Task goal:
Write out every line of the material as it stands, apart from the pictures.

Exercise inputs:
⟨

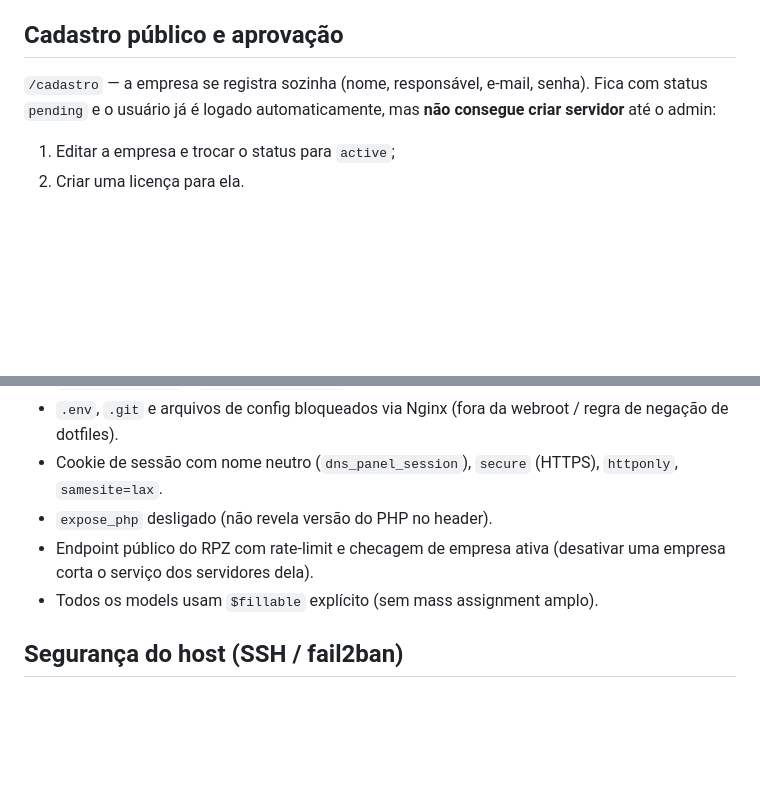
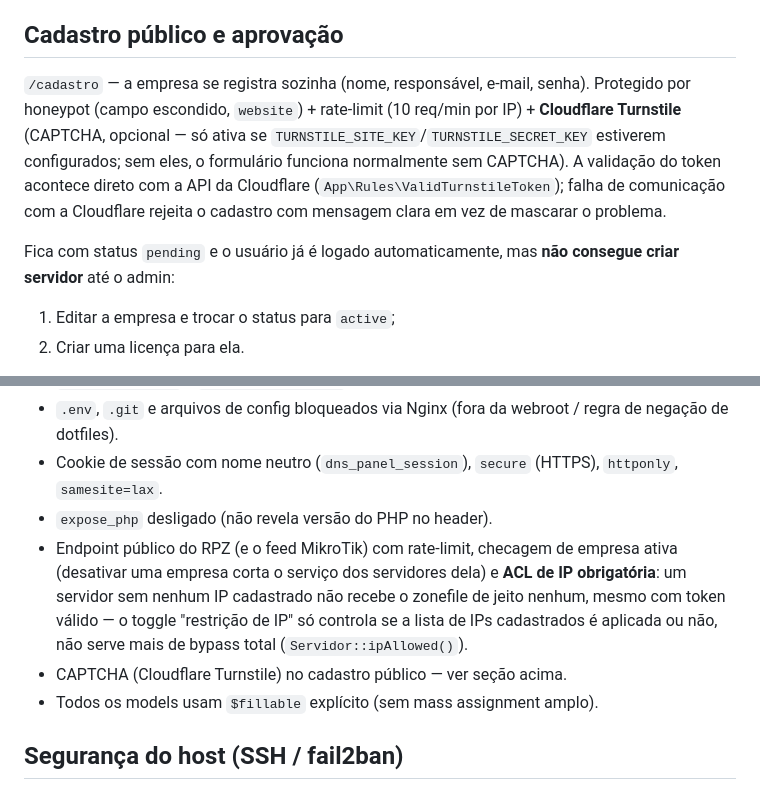
Before and after one commit to TrevizamNetwork001/dns-panel-rpz, a Markdown page: README.md, 2 parts joined by grey strips. Rendered like a GitHub page; blank space fills up the shorter version.

```diff
--- a/README.md
+++ b/README.md
@@ -94,7 +94,9 @@ Controle de acesso é feito via middleware `auth` (tudo exceto login/cadastro/RP
 
 ## Cadastro público e aprovação
 
-`/cadastro` — a empresa se registra sozinha (nome, responsável, e-mail, senha). Fica com status `pending` e o usuário já é logado automaticamente, mas **não consegue criar servidor** até o admin:
+`/cadastro` — a empresa se registra sozinha (nome, responsável, e-mail, senha). Protegido por honeypot (campo escondido, `website`) + rate-limit (10 req/min por IP) + **Cloudflare Turnstile** (CAPTCHA, opcional — só ativa se `TURNSTILE_SITE_KEY`/`TURNSTILE_SECRET_KEY` estiverem configurados; sem eles, o formulário funciona normalmente sem CAPTCHA). A validação do token acontece direto com a API da Cloudflare (`App\Rules\ValidTurnstileToken`); falha de comunicação com a Cloudflare rejeita o cadastro com mensagem clara em vez de mascarar o problema.
+
+Fica com status `pending` e o usuário já é logado automaticamente, mas **não consegue criar servidor** até o admin:
 
 1. Editar a empresa e trocar o status para `active`;
 2. Criar uma licença para ela.
@@ -109,7 +111,8 @@ Sem licença ativa, o formulário de criar servidor mostra o motivo do bloqueio
 - `.env`, `.git` e arquivos de config bloqueados via Nginx (fora da webroot / regra de negação de dotfiles).
 - Cookie de sessão com nome neutro (`dns_panel_session`), `secure` (HTTPS), `httponly`, `samesite=lax`.
 - `expose_php` desligado (não revela versão do PHP no header).
-- Endpoint público do RPZ com rate-limit e checagem de empresa ativa (desativar uma empresa corta o serviço dos servidores dela).
+- Endpoint público do RPZ (e o feed MikroTik) com rate-limit, checagem de empresa ativa (desativar uma empresa corta o serviço dos servidores dela) e **ACL de IP obrigatória**: um servidor sem nenhum IP cadastrado não recebe o zonefile de jeito nenhum, mesmo com token válido — o toggle "restrição de IP" só controla se a lista de IPs cadastrados é aplicada ou não, não serve mais de bypass total (`Servidor::ipAllowed()`).
+- CAPTCHA (Cloudflare Turnstile) no cadastro público — ver seção acima.
 - Todos os models usam `$fillable` explícito (sem mass assignment amplo).
 
 ## Segurança do host (SSH / fail2ban)
```
Also changed, not shown: other parts of README.md (+15 -2 lines), RUNBOOK.md (+15 -0 lines).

⟩

Written reply:
Before and after one commit to TrevizamNetwork001/dns-panel-rpz, a Markdown page: README.md, 2 parts joined by grey strips. Rendered like a GitHub page; blank space fills up the shorter version.

```diff
--- a/README.md
+++ b/README.md
@@ -94,7 +94,9 @@ Controle de acesso é feito via middleware `auth` (tudo exceto login/cadastro/RP
 
 ## Cadastro público e aprovação
 
-`/cadastro` — a empresa se registra sozinha (nome, responsável, e-mail, senha). Fica com status `pending` e o usuário já é logado automaticamente, mas **não consegue criar servidor** até o admin:
+`/cadastro` — a empresa se registra sozinha (nome, responsável, e-mail, senha). Protegido por honeypot (campo escondido, `website`) + rate-limit (10 req/min por IP) + **Cloudflare Turnstile** (CAPTCHA, opcional — só ativa se `TURNSTILE_SITE_KEY`/`TURNSTILE_SECRET_KEY` estiverem configurados; sem eles, o formulário funciona normalmente sem CAPTCHA). A validação do token acontece direto com a API da Cloudflare (`App\Rules\ValidTurnstileToken`); falha de comunicação com a Cloudflare rejeita o cadastro com mensagem clara em vez de mascarar o problema.
+
+Fica com status `pending` e o usuário já é logado automaticamente, mas **não consegue criar servidor** até o admin:
 
 1. Editar a empresa e trocar o status para `active`;
 2. Criar uma licença para ela.
@@ -109,7 +111,8 @@ Sem licença ativa, o formulário de criar servidor mostra o motivo do bloqueio
 - `.env`, `.git` e arquivos de config bloqueados via Nginx (fora da webroot / regra de negação de dotfiles).
 - Cookie de sessão com nome neutro (`dns_panel_session`), `secure` (HTTPS), `httponly`, `samesite=lax`.
 - `expose_php` desligado (não revela versão do PHP no header).
-- Endpoint público do RPZ com rate-limit e checagem de empresa ativa (desativar uma empresa corta o serviço dos servidores dela).
+- Endpoint público do RPZ (e o feed MikroTik) com rate-limit, checagem de empresa ativa (desativar uma empresa corta o serviço dos servidores dela) e **ACL de IP obrigatória**: um servidor sem nenhum IP cadastrado não recebe o zonefile de jeito nenhum, mesmo com token válido — o toggle "restrição de IP" só controla se a lista de IPs cadastrados é aplicada ou não, não serve mais de bypass total (`Servidor::ipAllowed()`).
+- CAPTCHA (Cloudflare Turnstile) no cadastro público — ver seção acima.
 - Todos os models usam `$fillable` explícito (sem mass assignment amplo).
 
 ## Segurança do host (SSH / fail2ban)
```
Also changed, not shown: other parts of README.md (+15 -2 lines), RUNBOOK.md (+15 -0 lines).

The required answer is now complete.